So what can be known, or fairly inferred, from the available record?

There is reason to believe that Clinton, who never made more than $35,000 a year as governor of Arkansas and left the White House about $12 million in debt, has had his head turned by his ability to enjoy his post-presidential status; that the world of rich friends, adoring fans, and borrowed jets in which he travels has skewed his judgment or, at a minimum, created uncomfortable appearances of impropriety. There is ample evidence that his eight-year absence from a political workplace that has changed radically in the interim has left him conspicuously rusty at the craft of which he was once a master. There are those friends who worry that Clinton has never been the same since his quadruple-bypass surgery, in 2004, and the unexpected follow-up operation six months later to remove accumulated scar tissue on his lung.

You can read the rest if you want to but I'll save you the trouble. What follows is 7 more pages of left-wing hand wringing in which Purdum casts about for some explanation for why Bill Clinton is acting like Bill Clinton.

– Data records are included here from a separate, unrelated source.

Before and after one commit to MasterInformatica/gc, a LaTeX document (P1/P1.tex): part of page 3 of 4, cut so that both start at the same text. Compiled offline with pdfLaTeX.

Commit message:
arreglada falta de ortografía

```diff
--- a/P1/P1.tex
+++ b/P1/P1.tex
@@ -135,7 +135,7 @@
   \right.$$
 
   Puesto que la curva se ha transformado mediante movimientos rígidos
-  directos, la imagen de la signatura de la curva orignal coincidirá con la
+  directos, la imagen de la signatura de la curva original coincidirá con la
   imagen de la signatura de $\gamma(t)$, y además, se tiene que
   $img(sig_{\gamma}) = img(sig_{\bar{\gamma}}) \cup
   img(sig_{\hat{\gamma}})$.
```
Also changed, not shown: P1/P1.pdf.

Purdum whines out the question of why Bill Clinton would allow men like Ron Burkle and Steve Bing into his inner circle. However the real question that Purdum should be asking is why billionaires like Burkle and Bing are willing to tolerate someone like Clinton leaching off of them. The answer is simple and obvious.

Shit draws flies.

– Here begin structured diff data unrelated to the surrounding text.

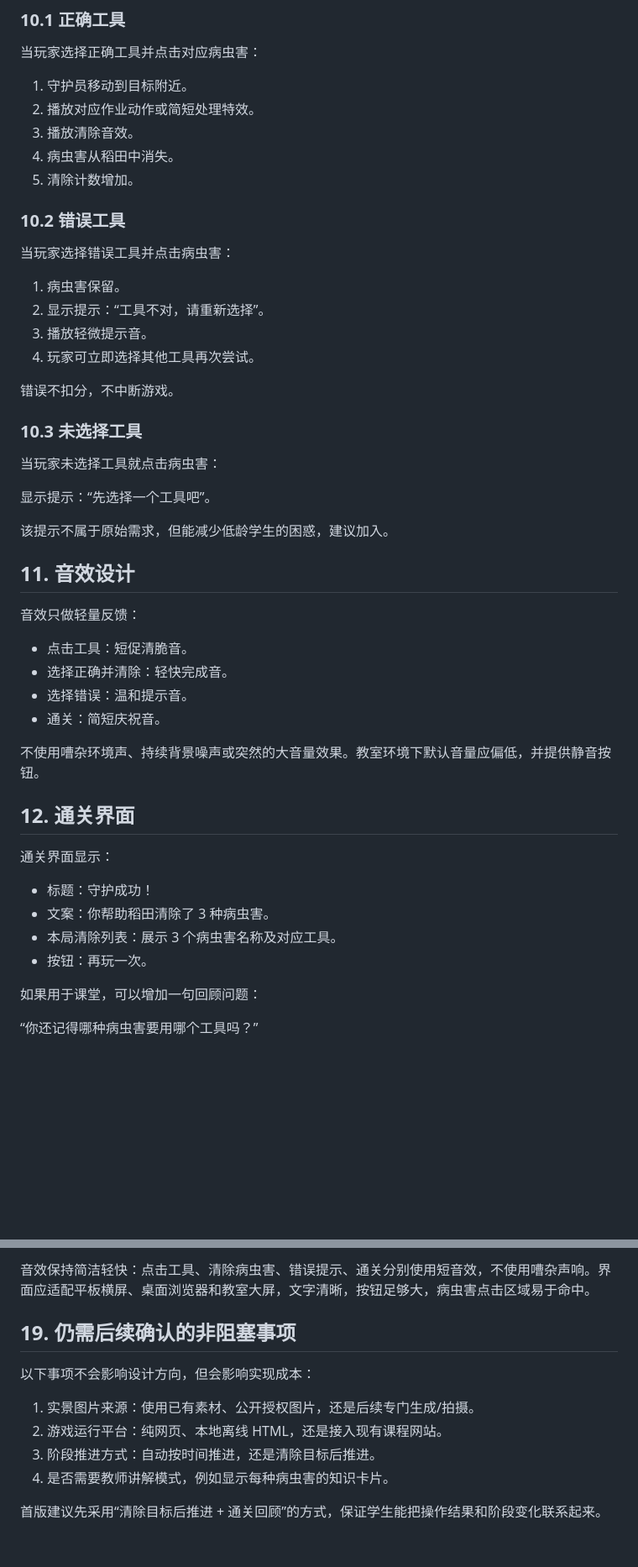
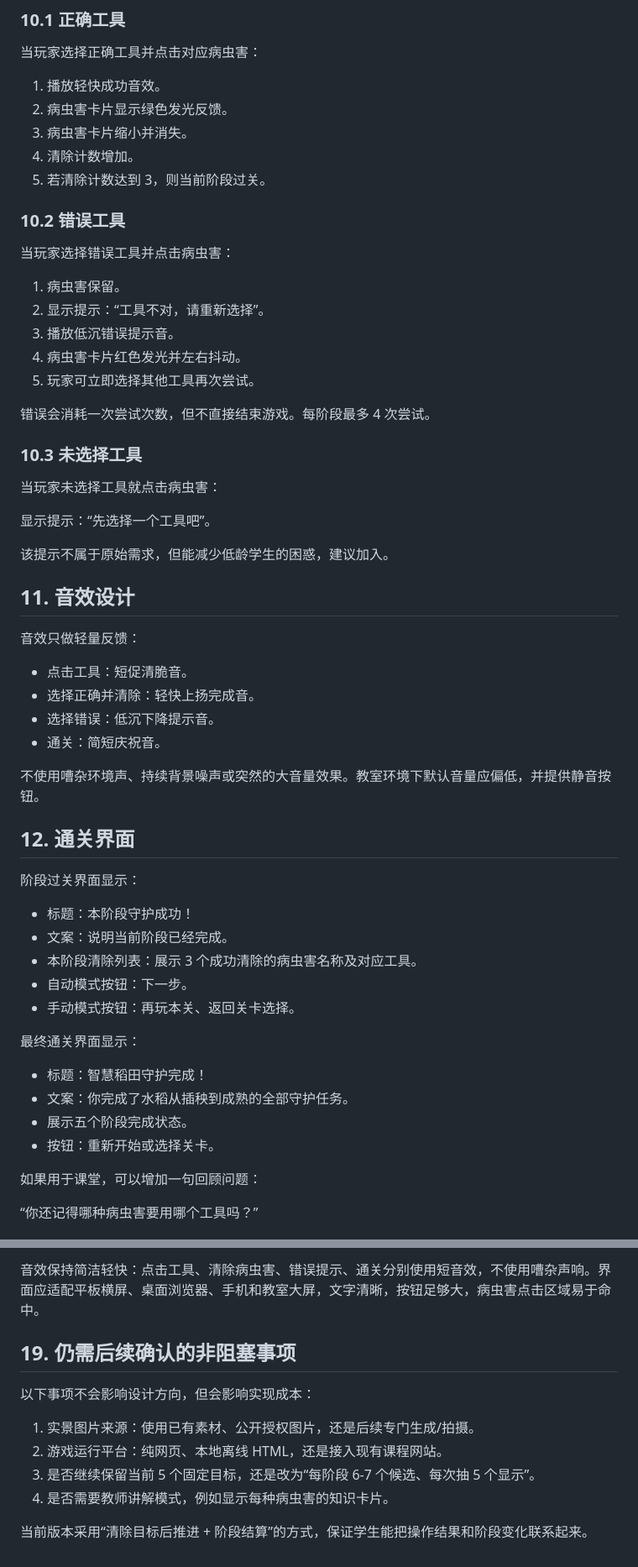
Before and after one commit to flyingcloud-code/smart-rice-field-guardian, a Markdown page: docs/DESIGN.md, 2 parts joined by grey strips. Shown at 84% size. Drawn GitHub-style; blank space fills up the shorter version.

```diff
--- a/docs/DESIGN.md
+++ b/docs/DESIGN.md
@@ -252,11 +319,11 @@
 
 当玩家选择正确工具并点击对应病虫害：
 
-1. 守护员移动到目标附近。
-2. 播放对应作业动作或简短处理特效。
-3. 播放清除音效。
-4. 病虫害从稻田中消失。
-5. 清除计数增加。
+1. 播放轻快成功音效。
+2. 病虫害卡片显示绿色发光反馈。
+3. 病虫害卡片缩小并消失。
+4. 清除计数增加。
+5. 若清除计数达到 3，则当前阶段过关。
 
 ### 10.2 错误工具
 
@@ -264,10 +331,11 @@
 
 1. 病虫害保留。
 2. 显示提示：“工具不对，请重新选择”。
-3. 播放轻微提示音。
-4. 玩家可立即选择其他工具再次尝试。
+3. 播放低沉错误提示音。
+4. 病虫害卡片红色发光并左右抖动。
+5. 玩家可立即选择其他工具再次尝试。
 
-错误不扣分，不中断游戏。
+错误会消耗一次尝试次数，但不直接结束游戏。每阶段最多 4 次尝试。
 
 ### 10.3 未选择工具
 
@@ -282,20 +350,28 @@
 音效只做轻量反馈：
 
 - 点击工具：短促清脆音。
-- 选择正确并清除：轻快完成音。
-- 选择错误：温和提示音。
+- 选择正确并清除：轻快上扬完成音。
+- 选择错误：低沉下降提示音。
 - 通关：简短庆祝音。
 
 不使用嘈杂环境声、持续背景噪声或突然的大音量效果。教室环境下默认音量应偏低，并提供静音按钮。
 
 ## 12. 通关界面
 
-通关界面显示：
+阶段过关界面显示：
 
-- 标题：守护成功！
-- 文案：你帮助稻田清除了 3 种病虫害。
-- 本局清除列表：展示 3 个病虫害名称及对应工具。
-- 按钮：再玩一次。
+- 标题：本阶段守护成功！
+- 文案：说明当前阶段已经完成。
+- 本阶段清除列表：展示 3 个成功清除的病虫害名称及对应工具。
+- 自动模式按钮：下一步。
+- 手动模式按钮：再玩本关、返回关卡选择。
+
+最终通关界面显示：
+
+- 标题：智慧稻田守护完成！
+- 文案：你完成了水稻从插秧到成熟的全部守护任务。
+- 展示五个阶段完成状态。
+- 按钮：重新开始或选择关卡。
 
 如果用于课堂，可以增加一句回顾问题：
 
@@ -466,5 +551,5 @@
 
-音效保持简洁轻快：点击工具、清除病虫害、错误提示、通关分别使用短音效，不使用嘈杂声响。界面应适配平板横屏、桌面浏览器和教室大屏，文字清晰，按钮足够大，病虫害点击区域易于命中。
+音效保持简洁轻快：点击工具、清除病虫害、错误提示、通关分别使用短音效，不使用嘈杂声响。界面应适配平板横屏、桌面浏览器、手机和教室大屏，文字清晰，按钮足够大，病虫害点击区域易于命中。
 
 ## 19. 仍需后续确认的非阻塞事项
 
@@ -472,7 +557,7 @@
 
 1. 实景图片来源：使用已有素材、公开授权图片，还是后续专门生成/拍摄。
 2. 游戏运行平台：纯网页、本地离线 HTML，还是接入现有课程网站。
-3. 阶段推进方式：自动按时间推进，还是清除目标后推进。
+3. 是否继续保留当前 5 个固定目标，还是改为“每阶段 6-7 个候选、每次抽 5 个显示”。
 4. 是否需要教师讲解模式，例如显示每种病虫害的知识卡片。
 
-首版建议先采用“清除目标后推进 + 通关回顾”的方式，保证学生能把操作结果和阶段变化联系起来。
+当前版本采用“清除目标后推进 + 阶段结算”的方式，保证学生能把操作结果和阶段变化联系起来。
```
Also changed, not shown: other parts of docs/DESIGN.md (+129 -53 lines).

Mr. Purdum is surely aware that when Bill Clinton was governor of Arkansas he was in the habit of doing things like taking one of the SUVs used by the state troopers who made up the Governor's security detail and cruising the nighttime streets of Little Rock looking for women to pick up. He is surely aware that at one point in one of Clinton's early statewide campaigns when Hillary couldn't be in Arkansas that she attached her father to the campaign to keep an eye on Bill because his adulteries were becoming so frequent and flagrant that his aids feared that the press wouldn't be able to look the other way for much longer.

Mr. Purdum was there covering the White House when Clinton turned the Lincoln Bedroom into a Motel 6. He was there during the era of the infamous White House Coffees when Clinton sold access to the White House and himself to a rogues gallery of international criminals.

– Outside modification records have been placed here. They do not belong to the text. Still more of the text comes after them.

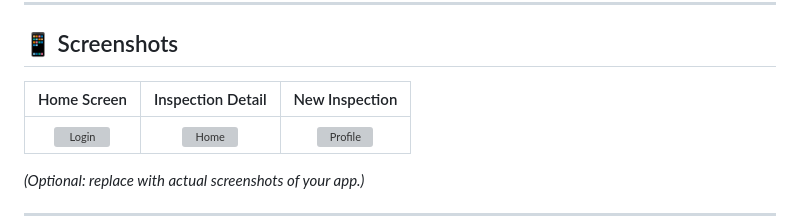
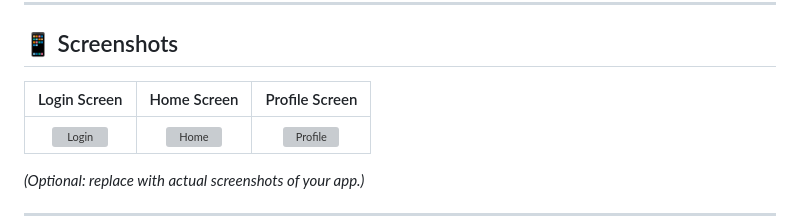
Before and after one commit to S4K1L/Apartment-Inspection, a Markdown page: README.md, the part around the change. Drawn GitHub-style; grey boxes are pictures that could not be loaded.

```diff
--- a/README.md
+++ b/README.md
@@ -20,7 +20,7 @@ This application simplifies the inspection process, making property management e
 
 ## 📱 Screenshots
 
-| Home Screen | Inspection Detail | New Inspection |
+| Login Screen | Home Screen | Profile Screen |
 |:-----------:|:------------------:|:--------------:|
 | ![Login](assets/screenshots/login.png) | ![Home](assets/screenshots/home.png) | ![Profile](assets/screenshots/profile.png) |
 
```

Mr. Purdum was there when Clinton sold our nuclear secrets to Red China and when he greased the way for an American aerospace company which contributed to his campaign to help the Chinese fix their heavy launch booster so that now they can hit any point in the United States with one of those hydrogen bombs that Clinton sold them.

Mr. Purdum was there and he knows all this stuff and for him to piss and moan about what has suddenly gone wrong with Bill Clinton is nothing more than rank hypocrisy. This is simply the latest mainstream media coverup for their golden boy.

Bill Clinton has always attracted shady company and he has always reveled in it. The real question isn't why billionaire dissipates like Burkle and Bing are buzzing around Clinton it is rather how Clinton has managed to muster the discipline to avoid having his ring publicly kissed by the heads of the five families, at least so far.

Purdum is angry at Bill Clinton for failing to care enough to maintain the charade. But the joke is that the charade never fooled anyone. It certainly never fooled Mr. Purdum and his colleagues in the mainstream media who always walked around with bloody noses because the need to constantly keep their eyes averted from Bill's peccadilloes meant they were forever running into doors. The charade never fooled Republicans who mounted the rooftops and shouted themselves hoarse trying to warn the public of what they already knew. And it never fooled Democrats who daily twisted themselves into ever more intricate pretzel shapes making "everybody does it", "it's just sex", "it's his private life", "who cares about character anyway" arguments.

In the final analysis the illusion whose passing Mr. Purdum morns is nothing more than the elites' unspoken compact that they would all pretend together that no one else knew about Bill Clinton what everyone knew about Bill Clinton.